== Task prompt ==
All of the records should be reproduced word for word, but no images may appear in the copy.

== Provided records ==

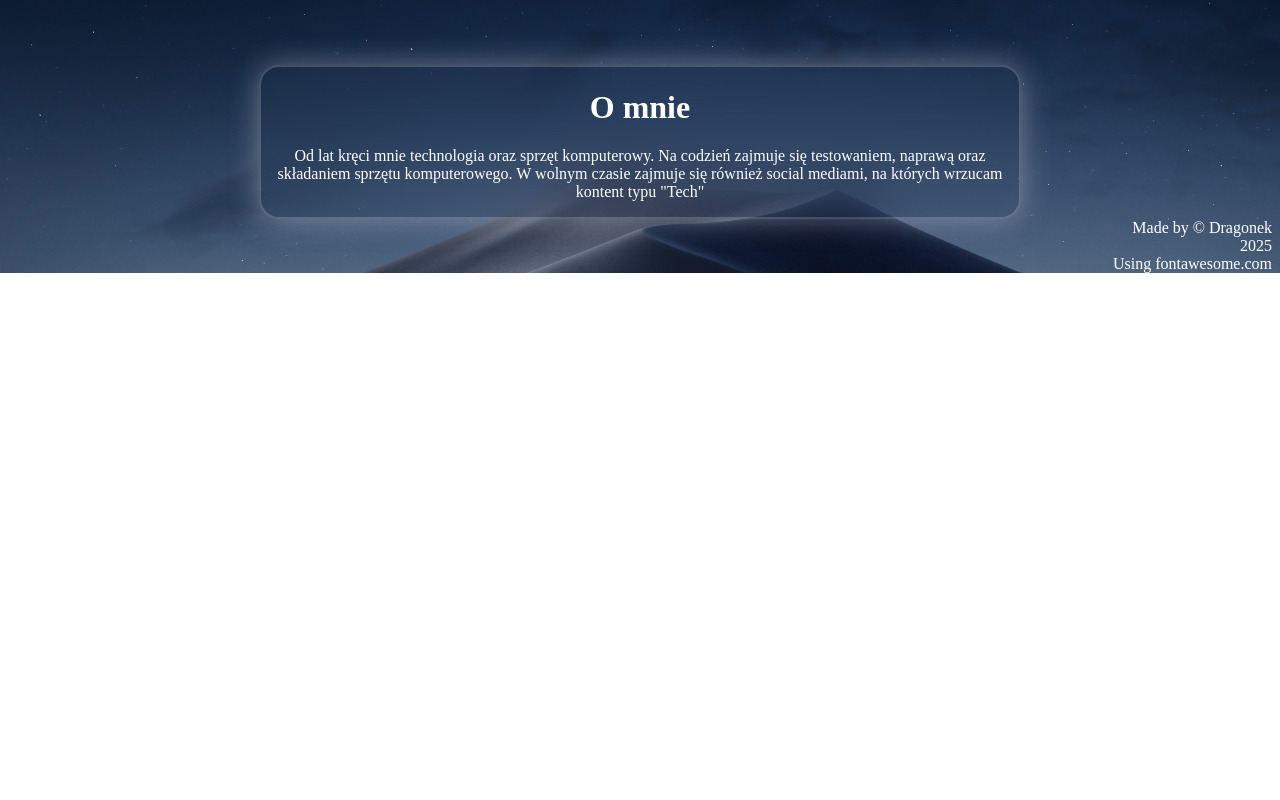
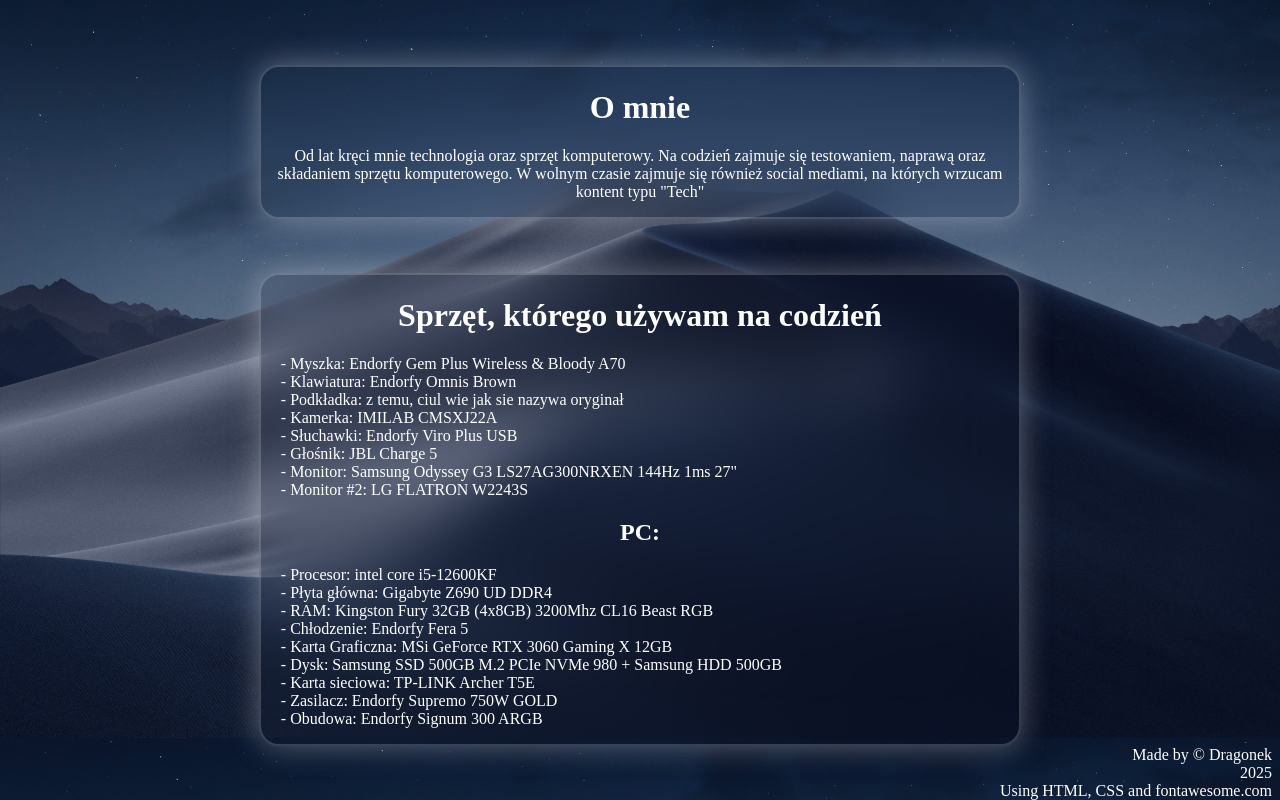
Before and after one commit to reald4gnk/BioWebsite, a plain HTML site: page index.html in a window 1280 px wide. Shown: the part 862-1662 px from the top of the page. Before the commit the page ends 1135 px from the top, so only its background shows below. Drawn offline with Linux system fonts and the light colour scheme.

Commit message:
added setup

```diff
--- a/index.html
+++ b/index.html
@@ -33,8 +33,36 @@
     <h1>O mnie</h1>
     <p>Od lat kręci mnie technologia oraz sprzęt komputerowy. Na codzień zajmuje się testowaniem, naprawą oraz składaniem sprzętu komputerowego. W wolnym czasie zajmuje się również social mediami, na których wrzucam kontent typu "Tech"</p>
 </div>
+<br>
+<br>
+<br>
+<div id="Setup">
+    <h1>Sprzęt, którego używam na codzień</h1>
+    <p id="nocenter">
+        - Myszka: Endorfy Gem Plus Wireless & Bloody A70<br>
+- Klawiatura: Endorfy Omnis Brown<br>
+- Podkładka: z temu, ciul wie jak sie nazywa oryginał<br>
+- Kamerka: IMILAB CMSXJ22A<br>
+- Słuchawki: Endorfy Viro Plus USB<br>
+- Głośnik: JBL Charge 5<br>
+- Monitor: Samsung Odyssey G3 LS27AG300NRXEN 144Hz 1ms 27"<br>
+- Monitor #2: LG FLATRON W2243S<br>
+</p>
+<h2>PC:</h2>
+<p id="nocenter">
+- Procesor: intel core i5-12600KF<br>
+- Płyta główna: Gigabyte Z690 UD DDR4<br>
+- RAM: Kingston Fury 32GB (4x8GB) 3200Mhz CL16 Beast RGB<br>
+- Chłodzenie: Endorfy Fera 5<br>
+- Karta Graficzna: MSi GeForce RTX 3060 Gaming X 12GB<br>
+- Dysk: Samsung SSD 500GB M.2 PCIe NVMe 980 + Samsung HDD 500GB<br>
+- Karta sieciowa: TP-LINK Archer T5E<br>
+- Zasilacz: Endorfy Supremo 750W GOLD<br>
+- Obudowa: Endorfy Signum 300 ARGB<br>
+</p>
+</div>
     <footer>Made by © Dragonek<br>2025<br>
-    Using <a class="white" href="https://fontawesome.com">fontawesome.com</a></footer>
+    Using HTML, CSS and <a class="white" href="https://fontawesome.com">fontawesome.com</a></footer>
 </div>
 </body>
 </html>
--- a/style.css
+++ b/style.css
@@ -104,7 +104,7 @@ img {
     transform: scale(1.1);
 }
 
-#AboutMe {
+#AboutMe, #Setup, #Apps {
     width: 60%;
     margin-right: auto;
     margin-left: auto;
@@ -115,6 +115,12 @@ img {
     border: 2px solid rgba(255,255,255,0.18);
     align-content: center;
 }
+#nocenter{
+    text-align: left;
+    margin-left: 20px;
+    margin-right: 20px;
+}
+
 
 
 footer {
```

== Reply to the exercise ==
Before and after one commit to reald4gnk/BioWebsite, a plain HTML site: page index.html in a window 1280 px wide. Shown: the part 862-1662 px from the top of the page. Before the commit the page ends 1135 px from the top, so only its background shows below. Drawn offline with Linux system fonts and the light colour scheme.

Commit message:
added setup

```diff
--- a/index.html
+++ b/index.html
@@ -33,8 +33,36 @@
     <h1>O mnie</h1>
     <p>Od lat kręci mnie technologia oraz sprzęt komputerowy. Na codzień zajmuje się testowaniem, naprawą oraz składaniem sprzętu komputerowego. W wolnym czasie zajmuje się również social mediami, na których wrzucam kontent typu "Tech"</p>
 </div>
+<br>
+<br>
+<br>
+<div id="Setup">
+    <h1>Sprzęt, którego używam na codzień</h1>
+    <p id="nocenter">
+        - Myszka: Endorfy Gem Plus Wireless & Bloody A70<br>
+- Klawiatura: Endorfy Omnis Brown<br>
+- Podkładka: z temu, ciul wie jak sie nazywa oryginał<br>
+- Kamerka: IMILAB CMSXJ22A<br>
+- Słuchawki: Endorfy Viro Plus USB<br>
+- Głośnik: JBL Charge 5<br>
+- Monitor: Samsung Odyssey G3 LS27AG300NRXEN 144Hz 1ms 27"<br>
+- Monitor #2: LG FLATRON W2243S<br>
+</p>
+<h2>PC:</h2>
+<p id="nocenter">
+- Procesor: intel core i5-12600KF<br>
+- Płyta główna: Gigabyte Z690 UD DDR4<br>
+- RAM: Kingston Fury 32GB (4x8GB) 3200Mhz CL16 Beast RGB<br>
+- Chłodzenie: Endorfy Fera 5<br>
+- Karta Graficzna: MSi GeForce RTX 3060 Gaming X 12GB<br>
+- Dysk: Samsung SSD 500GB M.2 PCIe NVMe 980 + Samsung HDD 500GB<br>
+- Karta sieciowa: TP-LINK Archer T5E<br>
+- Zasilacz: Endorfy Supremo 750W GOLD<br>
+- Obudowa: Endorfy Signum 300 ARGB<br>
+</p>
+</div>
     <footer>Made by © Dragonek<br>2025<br>
-    Using <a class="white" href="https://fontawesome.com">fontawesome.com</a></footer>
+    Using HTML, CSS and <a class="white" href="https://fontawesome.com">fontawesome.com</a></footer>
 </div>
 </body>
 </html>
--- a/style.css
+++ b/style.css
@@ -104,7 +104,7 @@ img {
     transform: scale(1.1);
 }
 
-#AboutMe {
+#AboutMe, #Setup, #Apps {
     width: 60%;
     margin-right: auto;
     margin-left: auto;
@@ -115,6 +115,12 @@ img {
     border: 2px solid rgba(255,255,255,0.18);
     align-content: center;
 }
+#nocenter{
+    text-align: left;
+    margin-left: 20px;
+    margin-right: 20px;
+}
+
 
 
 footer {
```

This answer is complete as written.